- **What to work on**
Return all lines from the listing below in which "Also" appears.

- **Information supplied**
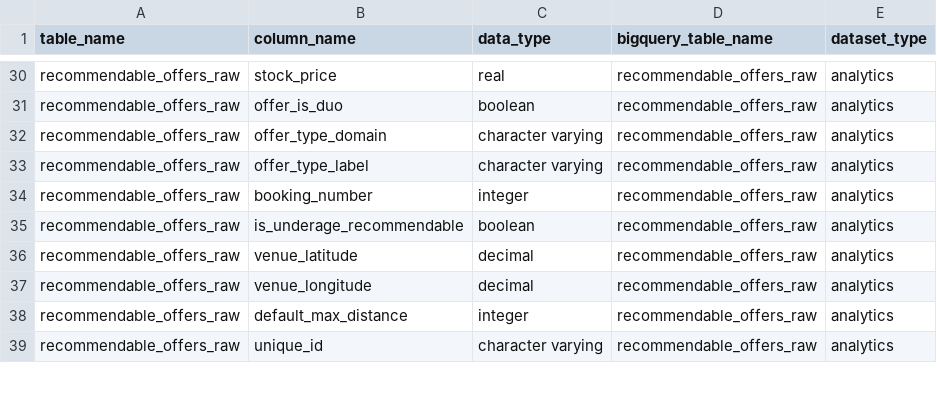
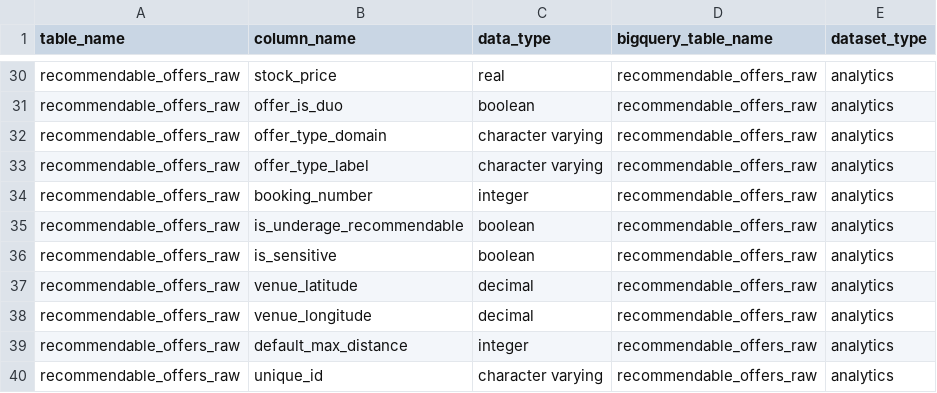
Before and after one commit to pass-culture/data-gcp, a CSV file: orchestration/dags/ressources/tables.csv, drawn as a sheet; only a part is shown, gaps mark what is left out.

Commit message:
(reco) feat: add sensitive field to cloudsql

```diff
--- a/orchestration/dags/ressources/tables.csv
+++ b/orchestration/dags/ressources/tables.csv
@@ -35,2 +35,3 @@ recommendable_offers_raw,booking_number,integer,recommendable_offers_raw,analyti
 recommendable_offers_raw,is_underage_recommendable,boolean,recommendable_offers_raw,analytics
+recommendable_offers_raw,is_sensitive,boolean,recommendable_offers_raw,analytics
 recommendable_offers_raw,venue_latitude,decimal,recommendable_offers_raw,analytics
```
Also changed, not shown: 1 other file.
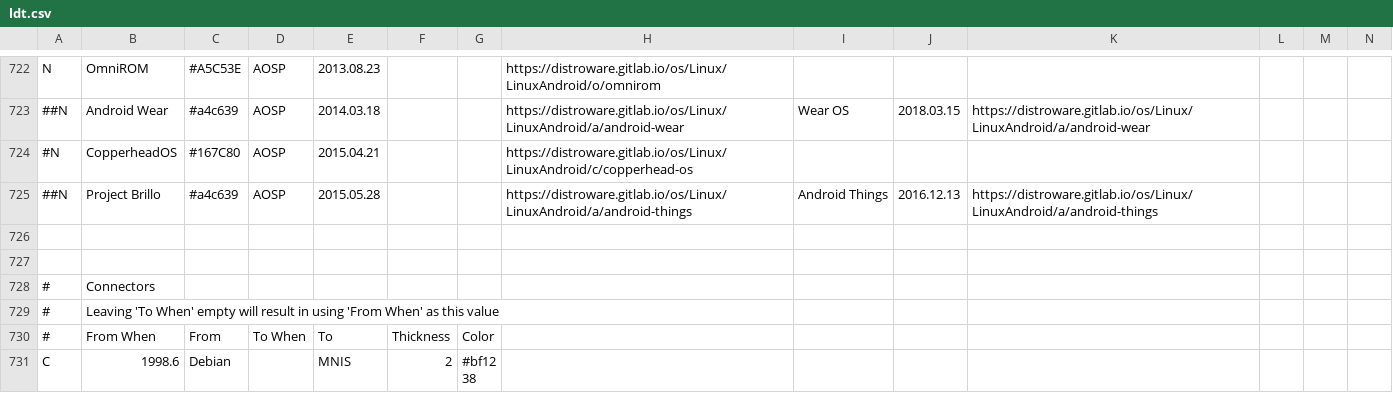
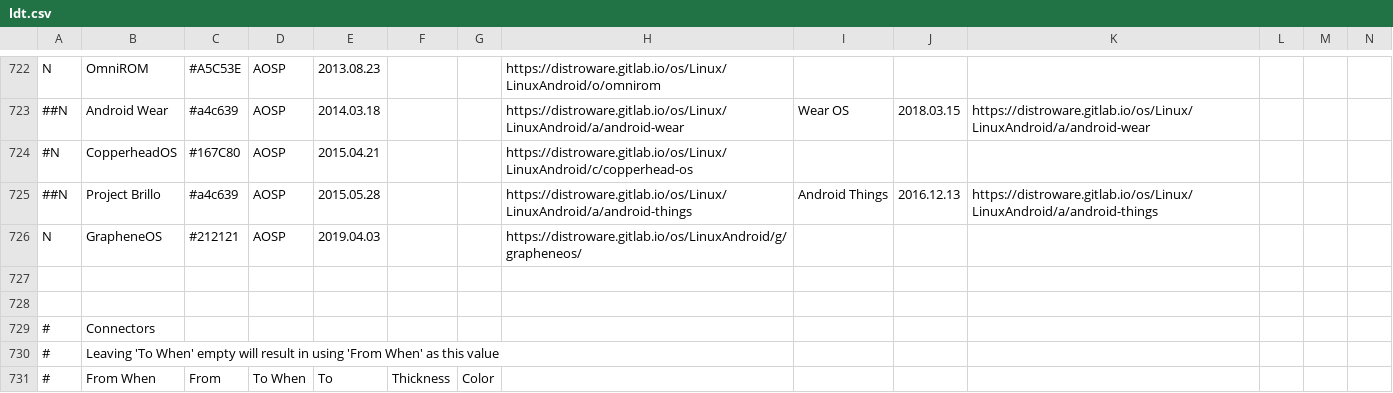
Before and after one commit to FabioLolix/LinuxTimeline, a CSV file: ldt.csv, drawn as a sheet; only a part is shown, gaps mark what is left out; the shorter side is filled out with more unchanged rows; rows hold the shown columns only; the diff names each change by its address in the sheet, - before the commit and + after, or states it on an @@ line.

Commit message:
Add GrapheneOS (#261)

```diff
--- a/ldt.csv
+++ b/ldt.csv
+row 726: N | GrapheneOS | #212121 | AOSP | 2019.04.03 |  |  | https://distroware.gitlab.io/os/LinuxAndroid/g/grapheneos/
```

---

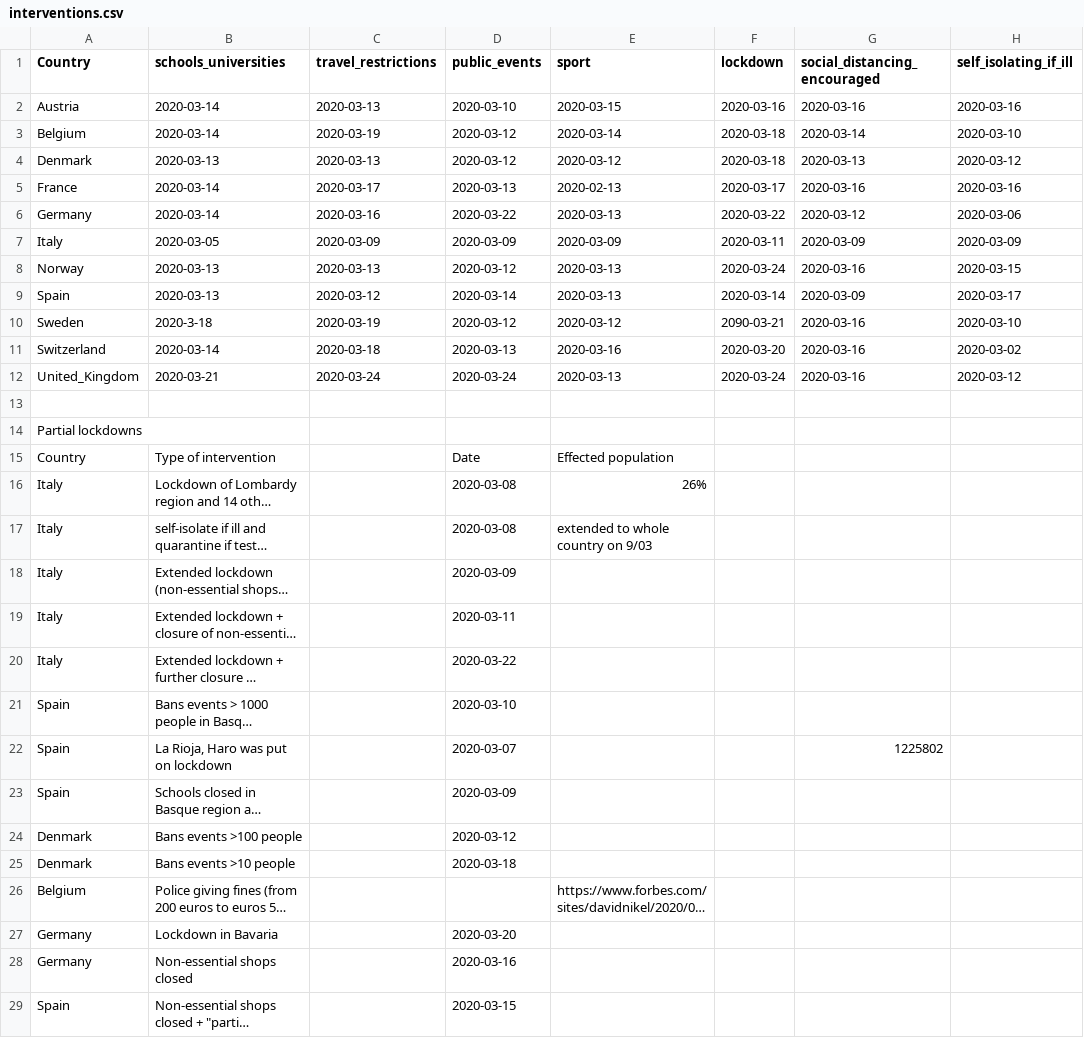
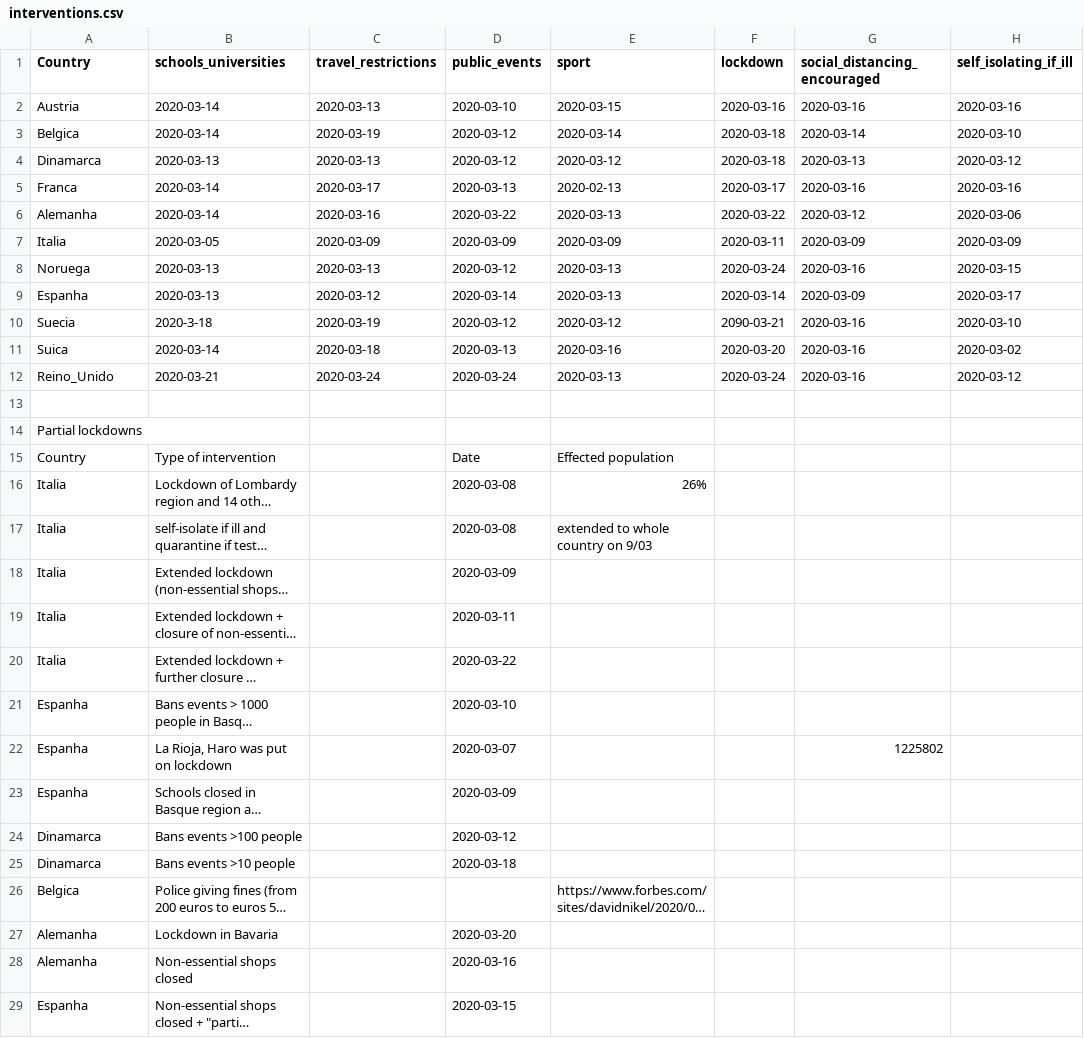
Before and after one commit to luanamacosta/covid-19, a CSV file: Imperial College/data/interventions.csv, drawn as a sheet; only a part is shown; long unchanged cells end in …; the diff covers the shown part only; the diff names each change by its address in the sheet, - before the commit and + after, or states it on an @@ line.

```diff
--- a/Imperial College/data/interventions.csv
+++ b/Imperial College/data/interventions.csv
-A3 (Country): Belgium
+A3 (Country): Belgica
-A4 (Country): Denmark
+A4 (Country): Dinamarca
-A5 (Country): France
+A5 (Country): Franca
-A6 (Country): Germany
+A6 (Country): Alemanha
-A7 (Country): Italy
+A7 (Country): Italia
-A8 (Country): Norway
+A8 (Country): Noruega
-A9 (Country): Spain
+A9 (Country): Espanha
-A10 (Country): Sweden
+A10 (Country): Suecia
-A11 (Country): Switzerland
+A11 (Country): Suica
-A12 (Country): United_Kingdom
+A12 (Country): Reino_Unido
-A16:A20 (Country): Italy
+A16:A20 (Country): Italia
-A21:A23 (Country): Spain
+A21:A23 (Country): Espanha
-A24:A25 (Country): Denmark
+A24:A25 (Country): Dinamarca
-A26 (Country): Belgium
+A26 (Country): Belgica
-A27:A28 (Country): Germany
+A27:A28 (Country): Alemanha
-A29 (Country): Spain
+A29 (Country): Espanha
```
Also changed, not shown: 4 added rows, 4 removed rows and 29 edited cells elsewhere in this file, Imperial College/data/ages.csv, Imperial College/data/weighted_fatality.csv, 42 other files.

- **Result below**
Also changed, not shown: 1 other file.
Also changed, not shown: 4 added rows, 4 removed rows and 29 edited cells elsewhere in this file, Imperial College/data/ages.csv, Imperial College/data/weighted_fatality.csv, 42 other files.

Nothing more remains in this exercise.